◆ Input data:
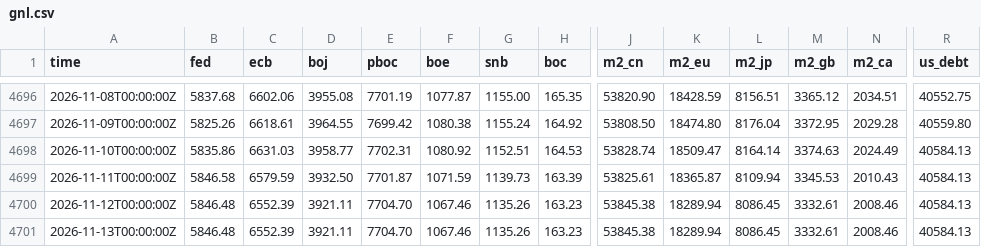
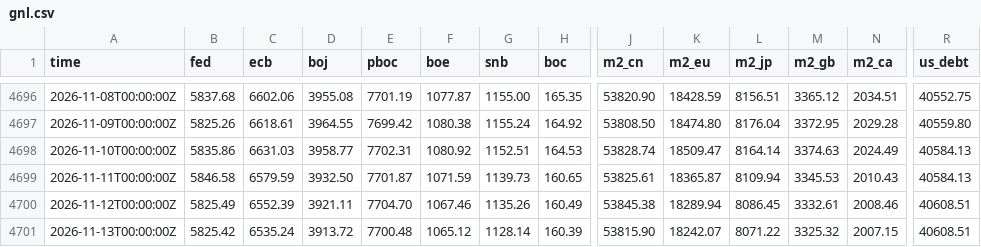
Before and after one commit to GnocchisCrypto/gnl-liquidity-data, a CSV file: gnl.csv, drawn as a sheet; only a part is shown, gaps mark what is left out; the diff covers the shown part only; the diff names each change by its address in the sheet, - before the commit and + after, or states it on an @@ line.

```diff
--- a/gnl.csv
+++ b/gnl.csv
-H4699 (boc): 163.39
+H4699 (boc): 160.65
-B4700 (fed): 5846.48
+B4700 (fed): 5825.49
-H4700 (boc): 163.23
+H4700 (boc): 160.49
-R4700:R4701 (us_debt): 40584.13
+R4700:R4701 (us_debt): 40608.51
-B4701 (fed): 5846.48
+B4701 (fed): 5825.42
-C4701 (ecb): 6552.39
+C4701 (ecb): 6535.24
-D4701 (boj): 3921.11
+D4701 (boj): 3913.72
-E4701 (pboc): 7704.70
+E4701 (pboc): 7700.48
-F4701 (boe): 1067.46
+F4701 (boe): 1065.12
-G4701 (snb): 1135.26
+G4701 (snb): 1128.14
-H4701 (boc): 163.23
+H4701 (boc): 160.39
-J4701 (m2_cn): 53845.38
+J4701 (m2_cn): 53815.90
-K4701 (m2_eu): 18289.94
+K4701 (m2_eu): 18242.07
-L4701 (m2_jp): 8086.45
+L4701 (m2_jp): 8071.22
-M4701 (m2_gb): 3332.61
+M4701 (m2_gb): 3325.32
-N4701 (m2_ca): 2008.46
+N4701 (m2_ca): 2007.15
```
Also changed, not shown: 2 edited cells elsewhere in this file, 1 other file.
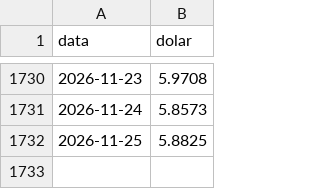
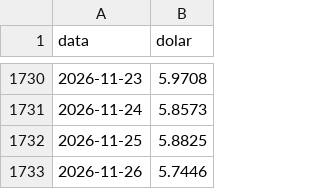
Before and after one commit to joaopaulocunhafaria/trabalho-fina-ciencia-dados, a CSV file: data/raw/bcb/dolar.csv, drawn as a sheet; only a part is shown, gaps mark what is left out; the diff names each change by its address in the sheet, - before the commit and + after, or states it on an @@ line.

```diff
--- a/data/raw/bcb/dolar.csv
+++ b/data/raw/bcb/dolar.csv
+row 1733: 2026-11-26 | 5.7446
```
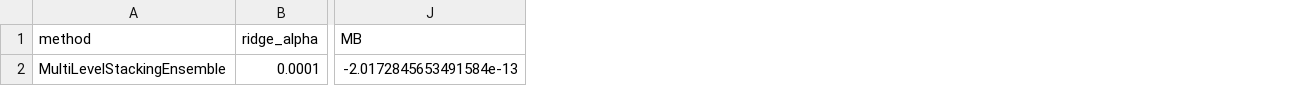
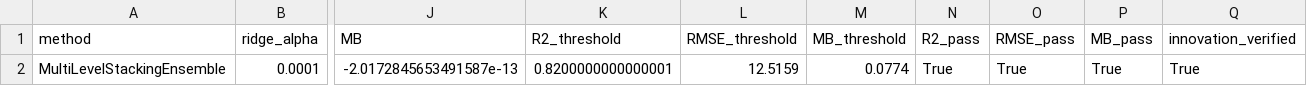
Before and after one commit to zhuobichen/AutoResearch_PM25FusionMethod, a CSV file: test_result/创新方法/MultiLevelStackingEnsemble_summary.csv, drawn as a sheet; only a part is shown, gaps mark what is left out; the diff names each change by its address in the sheet, - before the commit and + after, or states it on an @@ line.

```diff
--- a/test_result/创新方法/MultiLevelStackingEnsemble_summary.csv
+++ b/test_result/创新方法/MultiLevelStackingEnsemble_summary.csv
+column K (R2_threshold), row 2: 0.8200000000000001
+column L (RMSE_threshold), row 2: 12.5159
+column M (MB_threshold), row 2: 0.0774
+column N (R2_pass), row 2: True
+column O (RMSE_pass), row 2: True
+column P (MB_pass), row 2: True
+column Q (innovation_verified), row 2: True
-J2 (MB): -2.0172845653491584e-13
+J2 (MB): -2.0172845653491587e-13
```
Also changed, not shown: 52 other files.
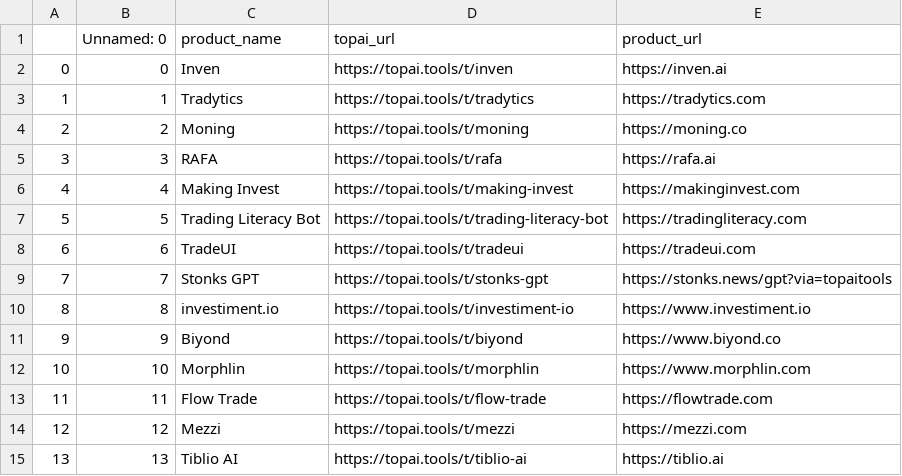
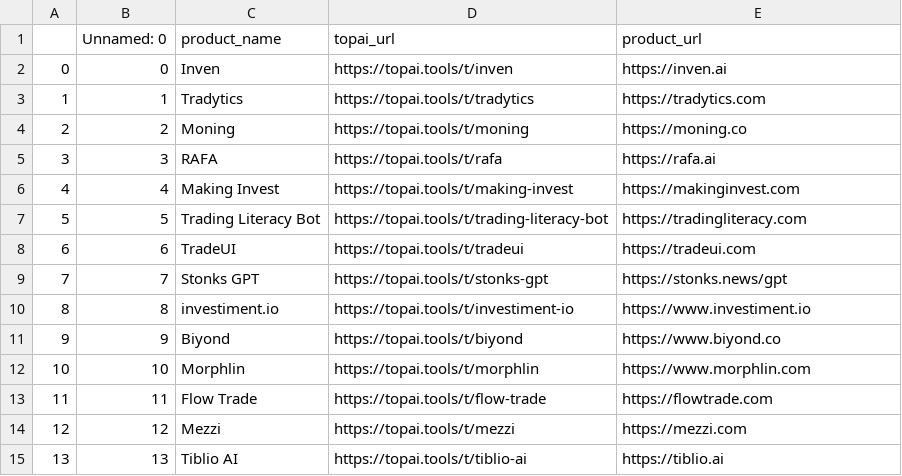
Before and after one commit to aadacharya/softwareguru, a CSV file: processor/topai/Unique_Product_Meta.csv, drawn as a sheet; only a part is shown.

```diff
--- a/processor/topai/Unique_Product_Meta.csv
+++ b/processor/topai/Unique_Product_Meta.csv
@@ -8,3 +8,3 @@
 6,6,TradeUI,https://topai.tools/t/tradeui,https://tradeui.com
-7,7,Stonks GPT,https://topai.tools/t/stonks-gpt,https://stonks.news/gpt?via=topaitools
+7,7,Stonks GPT,https://topai.tools/t/stonks-gpt,https://stonks.news/gpt
 8,8,investiment.io,https://topai.tools/t/investiment-io,https://www.investiment.io
```
Also changed, not shown: 35 other files.
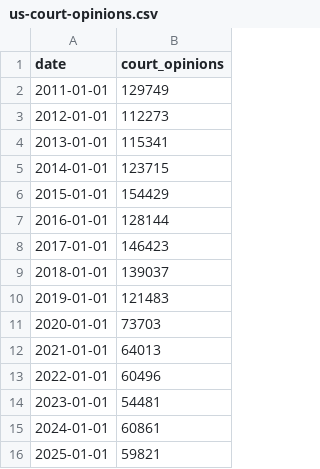
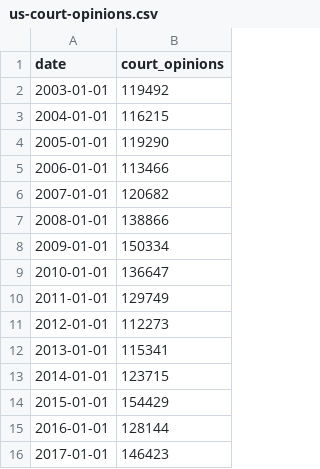
Before and after one commit to sahiljangra12/open-data-company, a CSV file: docs/data/sets/us-court-opinions.csv, drawn as a sheet; only a part is shown; the shorter side is filled out with more unchanged rows; the diff names each change by its address in the sheet, - before the commit and + after, or states it on an @@ line.

```diff
--- a/docs/data/sets/us-court-opinions.csv
+++ b/docs/data/sets/us-court-opinions.csv
+row 2: 2003-01-01 | 119492
+row 3: 2004-01-01 | 116215
+row 4: 2005-01-01 | 119290
+row 5: 2006-01-01 | 113466
+row 6: 2007-01-01 | 120682
+row 7: 2008-01-01 | 138866
+row 8: 2009-01-01 | 150334
+row 9: 2010-01-01 | 136647
```
Also changed, not shown: docs/data/sets/biodiversity-records-by-country.csv, docs/data/sets/biodiversity-records-by-year.csv, 15 other files.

◆ What the exercise asks:
Reproduce the material exactly; omit the pictures.

◆ Written answer:
Before and after one commit to GnocchisCrypto/gnl-liquidity-data, a CSV file: gnl.csv, drawn as a sheet; only a part is shown, gaps mark what is left out; the diff covers the shown part only; the diff names each change by its address in the sheet, - before the commit and + after, or states it on an @@ line.

```diff
--- a/gnl.csv
+++ b/gnl.csv
-H4699 (boc): 163.39
+H4699 (boc): 160.65
-B4700 (fed): 5846.48
+B4700 (fed): 5825.49
-H4700 (boc): 163.23
+H4700 (boc): 160.49
-R4700:R4701 (us_debt): 40584.13
+R4700:R4701 (us_debt): 40608.51
-B4701 (fed): 5846.48
+B4701 (fed): 5825.42
-C4701 (ecb): 6552.39
+C4701 (ecb): 6535.24
-D4701 (boj): 3921.11
+D4701 (boj): 3913.72
-E4701 (pboc): 7704.70
+E4701 (pboc): 7700.48
-F4701 (boe): 1067.46
+F4701 (boe): 1065.12
-G4701 (snb): 1135.26
+G4701 (snb): 1128.14
-H4701 (boc): 163.23
+H4701 (boc): 160.39
-J4701 (m2_cn): 53845.38
+J4701 (m2_cn): 53815.90
-K4701 (m2_eu): 18289.94
+K4701 (m2_eu): 18242.07
-L4701 (m2_jp): 8086.45
+L4701 (m2_jp): 8071.22
-M4701 (m2_gb): 3332.61
+M4701 (m2_gb): 3325.32
-N4701 (m2_ca): 2008.46
+N4701 (m2_ca): 2007.15
```
Also changed, not shown: 2 edited cells elsewhere in this file, 1 other file.
Before and after one commit to joaopaulocunhafaria/trabalho-fina-ciencia-dados, a CSV file: data/raw/bcb/dolar.csv, drawn as a sheet; only a part is shown, gaps mark what is left out; the diff names each change by its address in the sheet, - before the commit and + after, or states it on an @@ line.

```diff
--- a/data/raw/bcb/dolar.csv
+++ b/data/raw/bcb/dolar.csv
+row 1733: 2026-11-26 | 5.7446
```
Before and after one commit to zhuobichen/AutoResearch_PM25FusionMethod, a CSV file: test_result/创新方法/MultiLevelStackingEnsemble_summary.csv, drawn as a sheet; only a part is shown, gaps mark what is left out; the diff names each change by its address in the sheet, - before the commit and + after, or states it on an @@ line.

```diff
--- a/test_result/创新方法/MultiLevelStackingEnsemble_summary.csv
+++ b/test_result/创新方法/MultiLevelStackingEnsemble_summary.csv
+column K (R2_threshold), row 2: 0.8200000000000001
+column L (RMSE_threshold), row 2: 12.5159
+column M (MB_threshold), row 2: 0.0774
+column N (R2_pass), row 2: True
+column O (RMSE_pass), row 2: True
+column P (MB_pass), row 2: True
+column Q (innovation_verified), row 2: True
-J2 (MB): -2.0172845653491584e-13
+J2 (MB): -2.0172845653491587e-13
```
Also changed, not shown: 52 other files.
Before and after one commit to aadacharya/softwareguru, a CSV file: processor/topai/Unique_Product_Meta.csv, drawn as a sheet; only a part is shown.

```diff
--- a/processor/topai/Unique_Product_Meta.csv
+++ b/processor/topai/Unique_Product_Meta.csv
@@ -8,3 +8,3 @@
 6,6,TradeUI,https://topai.tools/t/tradeui,https://tradeui.com
-7,7,Stonks GPT,https://topai.tools/t/stonks-gpt,https://stonks.news/gpt?via=topaitools
+7,7,Stonks GPT,https://topai.tools/t/stonks-gpt,https://stonks.news/gpt
 8,8,investiment.io,https://topai.tools/t/investiment-io,https://www.investiment.io
```
Also changed, not shown: 35 other files.
Before and after one commit to sahiljangra12/open-data-company, a CSV file: docs/data/sets/us-court-opinions.csv, drawn as a sheet; only a part is shown; the shorter side is filled out with more unchanged rows; the diff names each change by its address in the sheet, - before the commit and + after, or states it on an @@ line.

```diff
--- a/docs/data/sets/us-court-opinions.csv
+++ b/docs/data/sets/us-court-opinions.csv
+row 2: 2003-01-01 | 119492
+row 3: 2004-01-01 | 116215
+row 4: 2005-01-01 | 119290
+row 5: 2006-01-01 | 113466
+row 6: 2007-01-01 | 120682
+row 7: 2008-01-01 | 138866
+row 8: 2009-01-01 | 150334
+row 9: 2010-01-01 | 136647
```
Also changed, not shown: docs/data/sets/biodiversity-records-by-country.csv, docs/data/sets/biodiversity-records-by-year.csv, 15 other files.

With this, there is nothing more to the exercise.